Epilepsy

People with epilepsy tend to have recurrent seizures or fits. Having one seizure doesn’t mean a child has epilepsy.

The condition is more common than many people realise. Around one child in every 200 has epilepsy, and while some will grow out of it, others won’t.

What causes epilepsy?

Seizures are caused by a sudden burst of electrical activity in the brain. This means there is a temporary disruption in the way that messages are passed between brain cells.

The brain is responsible for all the body’s functions, so what happens during a seizure will depend on exactly where in the brain the seizure begins, and how widely and quickly it spreads. For this reason there are lots of different types of seizures.

The most common type of seizure is known as a ‘tonic-clonic’ seizure. There are other types too though including, in children, ‘absence’ seizures.
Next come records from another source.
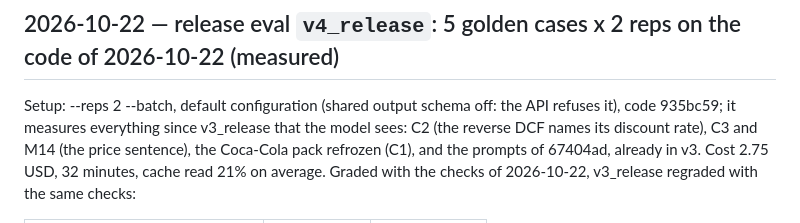
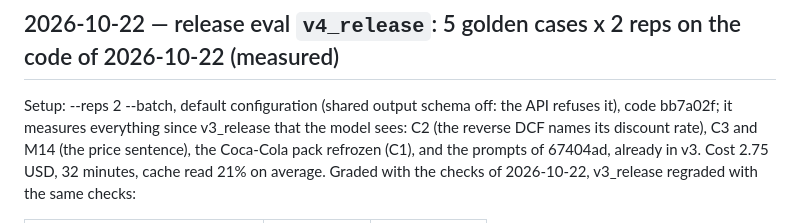
Before and after one commit to AKulikou/stock-autopsy, a Markdown page: eval/CHANGES.md, the part around the change. Drawn GitHub-style.

Commit message:
Changes log: cite the batch-client commit by its hash after the history rewrite
A console capture was removed from the history; the commit that brought it in
and the seven after it have new hashes. The release eval entry cited the old one.

Co-Authored-By: Claude Opus 5.5 <noreply@anthropic.com>

```diff
--- a/eval/CHANGES.md
+++ b/eval/CHANGES.md
@@ -11,7 +11,7 @@ was checked so far, and the eval result once there is one.
 ## 2026-10-22 — release eval `v4_release`: 5 golden cases x 2 reps on the code of 2026-10-22 (measured)
 
 Setup: --reps 2 --batch, default configuration (shared output schema off: the API refuses it),
-code 935bc59; it measures everything since v3_release that the model sees: C2 (the reverse DCF
+code bb7a02f; it measures everything since v3_release that the model sees: C2 (the reverse DCF
 names its discount rate), C3 and M14 (the price sentence), the Coca-Cola pack refrozen (C1), and
 the prompts of 67404ad, already in v3. Cost 2.75 USD, 32 minutes, cache read 21% on average.
 Graded with the checks of 2026-10-22, v3_release regraded with the same checks:
```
Sometimes there is a clear reason for epilepsy developing. This can include a severe blow to the head, an infection of the brain such as meningitis, or brain damage due to lack of oxygen during a difficult birth. But for most people with the condition, there isn’t a clear cause.

What are the signs and symptoms of epilepsy?

What happens during a seizure?

A tonic-clonic seizure happens in two stages. First, the body’s muscles contract and a person becomes stiff. They might cry out, and breathing can become irregular.

The second, clonic, stage happens when the limbs jerk. This is caused by the muscles contracting and relaxing in quick succession.

It isn’t possible to stop the seizure. During the second phase, a person might bite their tongue and the inside of their cheeks.

After a minute or so, the muscles relax and the person goes limp. They are unconscious and will slowly regain consciousness. Afterwards, they may seem groggy or confused, and may not be able to remember anything at first.

They can be left with a headache and aching limbs that can last for hours or even days.

An absence seizure involves a child stopping their normal activity, and apparently staring into space as though they are daydreaming for 10 to 15 seconds. They don’t appear to see or hear anything, and afterwards a child has no memory of the seizure.

Other seizure types may involve a change in behaviour and confusion over one or two minutes.

What to do

If your child experiences a tonic-clonic seizure, don’t try to stop it. Instead, move any furniture out of the way, try to loosen any tight clothing around the neck and stay with your child until the seizure has finished. As soon as uncontrolled movements finish, lay the child on their side in the recovery position.

If your child has another type of seizure, sit them down quietly and stay with them until they are fully recovered and alert. Reassure your child calmly.

What are the effects of a seizure?

Having a seizure doesn’t itself cause any harm. It won’t cause any sort of brain damage or internal damage.

However, a person might injure themselves during a tonic-clonic seizure, for example by biting their tongue or the inside of their cheek by accident, or because of things they might bump into or hurt themselves on in their immediate environment.

How is epilepsy normally diagnosed?

Doctors will probably suggest a number of tests to exclude other possible causes – for instance, a blood sugar test to rule out low blood sugar levels.

An electroencephalogram (EEG) is a way of measuring the electrical activity in the brain and is usually carried out to identify the type of epilepsy.

The child may also need a brain scan to detect whether a structural brain abnormality may be the cause.

How is epilepsy treated?

Modern anti-epileptic medication can be very effective. The trick is finding the right type, or combination of medication, that most benefits the child.

In very rare cases when medication does not control a child’s seizures, and scans indicate a structural brain abnormality is the cause, surgery may be suggested to correct the problem.

When to ask for medical help about epilepsy

If the child has never had a seizure before, call a doctor at once. If the child remains unconscious for longer than ten minutes, whether this attack is the first or not, call an ambulance and get the child to the nearest Accident and Emergency department.

What happens next?

The vast majority of children with epilepsy can lead full and active lives.

It is estimated that around three quarters of children with epilepsy will be controlled on medication or grow out of it. The chances of this happening will depend on the type of epilepsy a child has.

Most children, even those who don’t outgrow epilepsy, don’t have any other medical problems. They can go to mainstream schools and participate in most sports.

The child’s doctor will advise you if there are any precautions that the child should take, and whether any activities need to be avoided.

Last review date: 
July 2011